YOUR OBJECTIVE: Report every line in the listing that contains the string "docs".

——————————

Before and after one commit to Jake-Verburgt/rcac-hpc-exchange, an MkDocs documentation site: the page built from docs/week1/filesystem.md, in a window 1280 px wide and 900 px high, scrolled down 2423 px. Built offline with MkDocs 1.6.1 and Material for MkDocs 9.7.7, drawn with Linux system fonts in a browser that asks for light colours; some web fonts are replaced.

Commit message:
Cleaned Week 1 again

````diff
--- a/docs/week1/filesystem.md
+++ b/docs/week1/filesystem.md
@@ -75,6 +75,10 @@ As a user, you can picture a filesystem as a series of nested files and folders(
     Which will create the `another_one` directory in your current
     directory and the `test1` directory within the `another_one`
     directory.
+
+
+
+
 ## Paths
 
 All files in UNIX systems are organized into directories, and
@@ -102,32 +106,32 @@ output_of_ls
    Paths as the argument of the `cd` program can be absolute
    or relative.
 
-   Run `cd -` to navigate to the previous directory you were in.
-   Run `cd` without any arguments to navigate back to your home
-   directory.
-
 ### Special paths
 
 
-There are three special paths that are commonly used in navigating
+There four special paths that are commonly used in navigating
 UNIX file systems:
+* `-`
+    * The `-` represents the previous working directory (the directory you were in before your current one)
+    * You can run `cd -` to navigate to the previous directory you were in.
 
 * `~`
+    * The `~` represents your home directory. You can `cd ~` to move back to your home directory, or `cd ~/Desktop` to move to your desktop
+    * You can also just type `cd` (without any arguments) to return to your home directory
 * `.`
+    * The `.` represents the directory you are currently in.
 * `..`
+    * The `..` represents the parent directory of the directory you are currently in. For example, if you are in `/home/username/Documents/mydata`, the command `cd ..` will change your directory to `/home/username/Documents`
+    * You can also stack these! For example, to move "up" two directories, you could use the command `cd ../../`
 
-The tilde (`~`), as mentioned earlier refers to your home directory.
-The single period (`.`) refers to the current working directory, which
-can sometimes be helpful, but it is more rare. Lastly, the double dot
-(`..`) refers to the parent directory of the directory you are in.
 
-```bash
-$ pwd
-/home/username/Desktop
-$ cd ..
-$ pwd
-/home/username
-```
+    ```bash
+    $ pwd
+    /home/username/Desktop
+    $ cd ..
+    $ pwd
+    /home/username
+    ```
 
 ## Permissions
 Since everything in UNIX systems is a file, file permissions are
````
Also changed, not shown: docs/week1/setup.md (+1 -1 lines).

——————————

SOLUTION TO THIS EXERCISE:
Before and after one commit to Jake-Verburgt/rcac-hpc-exchange, an MkDocs documentation site: the page built from docs/week1/filesystem.md, in a window 1280 px wide and 900 px high, scrolled down 2423 px. Built offline with MkDocs 1.6.1 and Material for MkDocs 9.7.7, drawn with Linux system fonts in a browser that asks for light colours; some web fonts are replaced.
--- a/docs/week1/filesystem.md
+++ b/docs/week1/filesystem.md
Also changed, not shown: docs/week1/setup.md (+1 -1 lines).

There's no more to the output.